• **What is required**
Where the word "text" occurs in a line of the data, return the whole line.

** Opening Study material block **

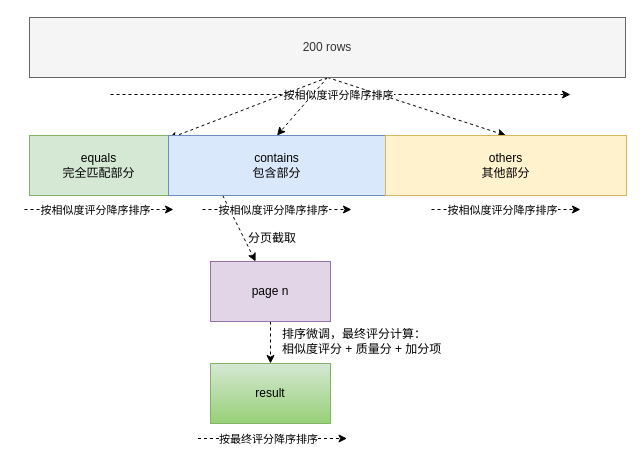
diaohancai/diagrams keeps this draw.io diagram as xueyuan/xueyuan.drawio. Above is the earlier version. Source tidied: cells renumbered, new cells numbered last; positions are measured from the earlier drawing's top-left corner, leaving out a move shared by most shapes. Both pictures are drawn from the tidied source at 100%, with x=0, y=0 at pixel (24, 17).
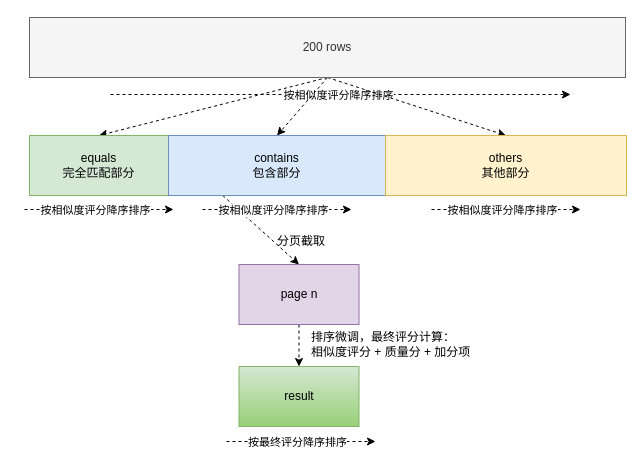
The same page after the edit.

Unchanged cells that the change refers to:
```xml
<mxCell id="7" value="200 rows" style="rounded=0;whiteSpace=wrap;html=1;fillColor=#f5f5f5;fontColor=#333333;strokeColor=#666666;" parent="1" vertex="1">
  <mxGeometry x="5" width="596" height="60" as="geometry" />
</mxCell>
<mxCell id="8" value="equals&lt;br&gt;完全匹配部分" style="rounded=0;whiteSpace=wrap;html=1;fillColor=#d5e8d4;strokeColor=#82b366;" parent="1" vertex="1">
  <mxGeometry x="5" y="118" width="139" height="60" as="geometry" />
</mxCell>
<mxCell id="10" value="contains&lt;br&gt;包含部分" style="rounded=0;whiteSpace=wrap;html=1;fillColor=#dae8fc;strokeColor=#6c8ebf;" parent="1" vertex="1">
  <mxGeometry x="144" y="118" width="217" height="60" as="geometry" />
</mxCell>
```

Change to the diagram source:
```diff
@@
-    <mxCell id="4" style="rounded=0;jettySize=auto;html=1;exitX=0.5;exitY=1;exitDx=0;exitDy=0;dashed=1;" parent="1" edge="1" source="7" target="8">
+    <mxCell id="4" style="rounded=0;jettySize=auto;html=1;exitX=0.5;exitY=1;exitDx=0;exitDy=0;dashed=1;entryX=0.5;entryY=0;entryDx=0;entryDy=0;" parent="1" edge="1" source="7" target="8">
       <mxGeometry relative="1" as="geometry" />
     </mxCell>
@@
-    <mxCell id="9" style="rounded=0;jettySize=auto;html=1;exitX=0.25;exitY=1;exitDx=0;exitDy=0;dashed=1;" parent="1" edge="1" source="10" target="19">
+    <mxCell id="9" style="rounded=0;jettySize=auto;html=1;exitX=0.25;exitY=1;exitDx=0;exitDy=0;dashed=1;entryX=0.5;entryY=0;entryDx=0;entryDy=0;" parent="1" edge="1" source="10" target="19">
       <mxGeometry relative="1" as="geometry" />
     </mxCell>
@@
     <mxCell id="19" value="page n" style="rounded=0;whiteSpace=wrap;html=1;fillColor=#e1d5e7;strokeColor=#9673a6;" parent="1" vertex="1">
-      <mxGeometry x="186" y="244" width="120" height="60" as="geometry" />
+      <mxGeometry x="214.5" y="247" width="120" height="60" as="geometry" />
     </mxCell>
     <mxCell id="20" value="result" style="rounded=0;whiteSpace=wrap;html=1;fillColor=#d5e8d4;gradientColor=#97d077;strokeColor=#82b366;" parent="1" vertex="1">
-      <mxGeometry x="186" y="346" width="120" height="60" as="geometry" />
+      <mxGeometry x="214.5" y="349" width="120" height="60" as="geometry" />
     </mxCell>
     <mxCell id="21" value="排序微调，最终评分计算：&lt;br&gt;相似度评分 + 质量分 + 加分项" style="text;html=1;strokeColor=none;fillColor=none;align=left;verticalAlign=middle;whiteSpace=wrap;rounded=0;" parent="1" vertex="1">
-      <mxGeometry x="256" y="309" width="291" height="30" as="geometry" />
+      <mxGeometry x="284.5" y="312" width="291" height="30" as="geometry" />
     </mxCell>
     <mxCell id="22" value="分页截取" style="text;html=1;strokeColor=none;fillColor=none;align=center;verticalAlign=middle;whiteSpace=wrap;rounded=0;" parent="1" vertex="1">
-      <mxGeometry x="218" y="206" width="60" height="30" as="geometry" />
+      <mxGeometry x="246.5" y="209" width="60" height="30" as="geometry" />
     </mxCell>
     <mxCell id="23" style="endArrow=classic;html=1;rounded=0;dashed=1;" parent="1" edge="1">
       <mxGeometry relative="1" as="geometry">
-        <mxPoint x="173.5" y="421" as="sourcePoint" />
-        <mxPoint x="322.5" y="421" as="targetPoint" />
+        <mxPoint x="202" y="424" as="sourcePoint" />
+        <mxPoint x="351" y="424" as="targetPoint" />
       </mxGeometry>
     </mxCell>
```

** Closing Study material block **

• **Answer box**
     <mxCell id="21" value="排序微调，最终评分计算：&lt;br&gt;相似度评分 + 质量分 + 加分项" style="text;html=1;strokeColor=none;fillColor=none;align=left;verticalAlign=middle;whiteSpace=wrap;rounded=0;" parent="1" vertex="1">
     <mxCell id="22" value="分页截取" style="text;html=1;strokeColor=none;fillColor=none;align=center;verticalAlign=middle;whiteSpace=wrap;rounded=0;" parent="1" vertex="1">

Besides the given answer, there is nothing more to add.